As a newly informed dividend-growth (DG) investor, I'm always interested in learning about companies I haven't heard about. I'm also interested in learning more about my current holdings and if they're still a good fit for me. In this article, I wanted to look at one current holding: Rockwell Collins (COL). The purpose of this article is to look at the company itself and see if we learn any insights into our investing approach. The other half of the stock-purchasing game - valuation - is always important, but is not included in this article.
I've been an investor of Rockwell Collins since it was spun off in 2001 from Rockwell International (now Rockwell Automation, ROK). I've enjoyed watching both of these companies DRIP themselves over the years. In case you're wondering, I've held ROK since I inherited it in 1987 at the ripe old age of 5 months. I've basically been an investor for life (although not always informed).
Back to Rockwell Collins
Most DG investors define a DG stock as one that has increased its dividend payout per share every year for at least 5 years. I'm not sure why 5 years was picked. My guess is that it most likely pertains to Dave Fish's CCC list. In any event, Rockwell Collins does not meet the 5 year requirement and you won't find it on his normal CCC lists. However, you will find it as one of his "Frozen Angels" under the "Notes' tab.
The following chart shows Rockwell Collins' dividends/share vs EPS. The 2001 EPS is pro forma, and the 2012 EPS is estimated, as is the expected dividend payout for the remainder of the year. (Source: Yahoo Finance and the EDGAR online website).
As you can see, the dividends are paid out comfortably by EPS. Earnings have done well over the last 11 years. If you ignore the 2 years of dividend freezes (just go with me here, I promise this is going somewhere), Rockwell Collins seems like it would make a good DG company to invest in.

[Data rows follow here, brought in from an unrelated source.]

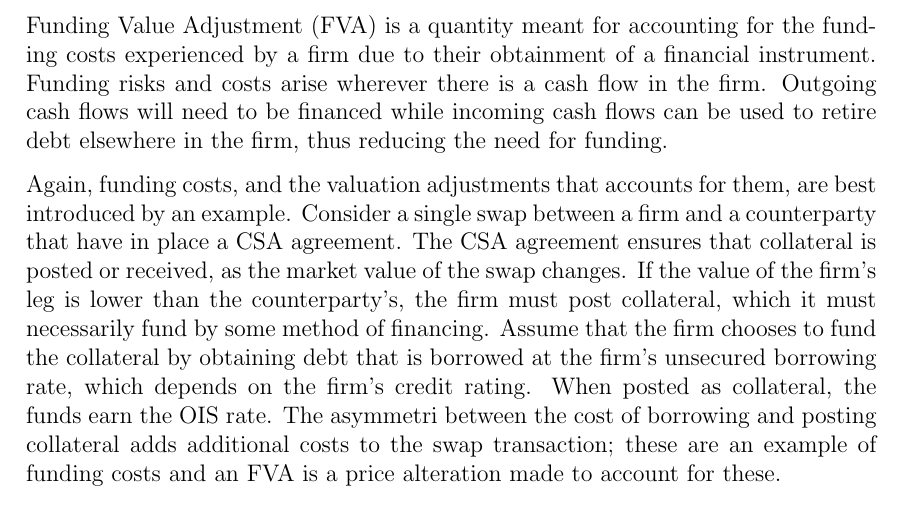
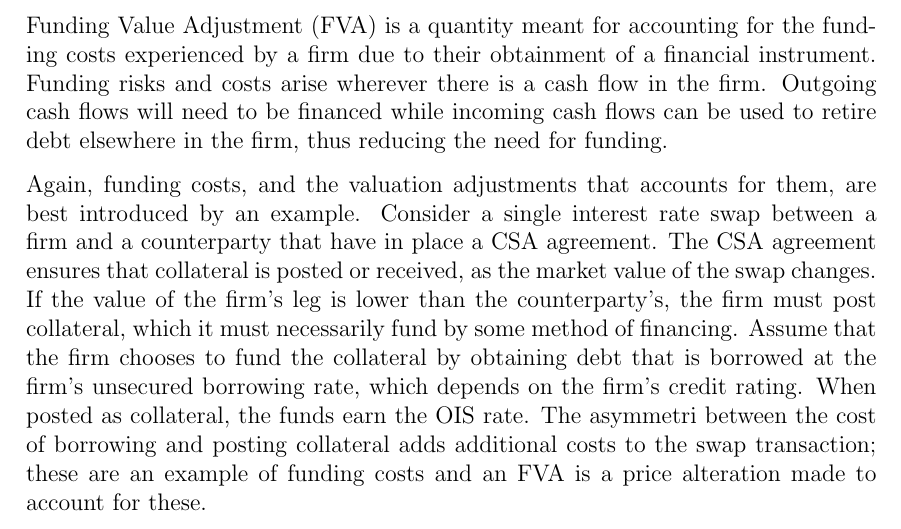
Before and after one commit to sebastianbaltser/master-thesis, a LaTeX thesis (thesis/main.tex, which reads thesis/content/body-matter/value-adjustments/funding-value-adjustments.tex): part of page 3 of 39, cut so that both start at the same text. Compiled offline with pdfLaTeX.

Commit message:
Specify swaps
Co-authored-by: SebastianAgergaard <53473607+SebastianAgergaard@users.noreply.github.com>

```diff
--- a/thesis/content/body-matter/value-adjustments/funding-value-adjustments.tex
+++ b/thesis/content/body-matter/value-adjustments/funding-value-adjustments.tex
@@ -11,7 +11,7 @@
 
         Again, funding costs, and the valuation adjustments that accounts for them,
         are best introduced by an example.
-        Consider a single swap between a firm and a counterparty that have in place a CSA agreement.
+        Consider a single interest rate swap between a firm and a counterparty that have in place a CSA agreement.
         The CSA agreement ensures that collateral is posted or received,
         as the market value of the swap changes.
         If the value of the firm's leg is lower than the counterparty's,
```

But what else is different about these dividends (other than the freezes)? Rockwell Collins is one of those weird companies that increase the dividend every-other year instead of every single year. In the following chart, I show the announced dividend increase. For comparison sake, I also show Coca-Cola's (KO) announced dividend increases over the last 11 years. When judging a prospective DG company, I find it useful to compare against the DG stalwarts.
Whoa! Coke's yearly dividend increases have been predictably stable over the years (6-14%). But Rockwell Collins' yearly dividend increases are all over the map (0-50%). I can see why some DG investors prefer stability.
Now for the fun table
My next question was: How does the difference in dividend growth rate (DGR) compare over the long term? Rockwell Collins' first dividend payout was $0.09 in Q3 of 2001. Well, by sheer luck, I also noticed that Coke's dividend payout was $0.09 in Q3 of 2001 (split adjusted). Let's see how much has been paid out since then. (For illustrative purposes, I'm ignoring any dividend reinvesting that may have been used).
Well, isn't that interesting? Since Q3 of 2001, both of these companies have paid out almost the exact same amount in dividends per share. Their average DGR over this time period was 10-11%/yr. Given similar purchase prices, you'd also be at similar yield-on-costs. The only difference was the large differences in DGR between the two companies.
Note: on July 6th, 2001, you could've purchased split-adjusted Coke for $22.30 or Rockwell Collins for $21.72. So they were also very similar in price at that time.
So what type of DG investor are you?
The DGR differences shown between Rockwell Collins and Coke highlight the importance of goals and objectives in determining the types of companies that one should invest in.
For those using the DG investment method, is your goal to:
- Receive increasing dividends with a yearly DGR of >10%/yr (portfolio-wide or stock-specific)?; or
- Receive increasing dividends with a long-term DGR of >10%/yr (portfolio-wide or stock-specific)?
Note: Long-term can be any time frame of your choosing. In this case, goal A could be a subset of goal B.
Obviously, the correct answer is A or B or A & B. I'd wager that those in retirement are more concerned with goal A, while those of us with many decades of accumulating stocks don't care either way. I've chosen portfolio-wide goal B with long-term equal to 7 years. You choose what you want.
The point is that if you choose goal B, then you should consider companies that may be "off the map," such as Rockwell Collins. I think it's wise for DG investors to not constrain themselves to the CCC lists. Feel free to look at the "Frozen Angels" or companies mentioned elsewhere. Remember, you pick the companies that adhere to your goals. Even a company that isn't "technically" a DG company can still meet the goals of a DG investor.
My own Path
Would I like to hold shares of Coke some day? Yes. Will I keep holding on to my shares of Rockwell Collins? Yes. Is it because of my stated goal to have a long-term portfolio DGR of >10%/yr? Actually, No.
I'll be holding on to both Rockwell Collins and Rockwell Automation regardless of my goals. My investment goals may change during my life, but I'll always want to hold on to these. They are special keepsakes from my past. They could both go down to zero and I wouldn't care about their performance.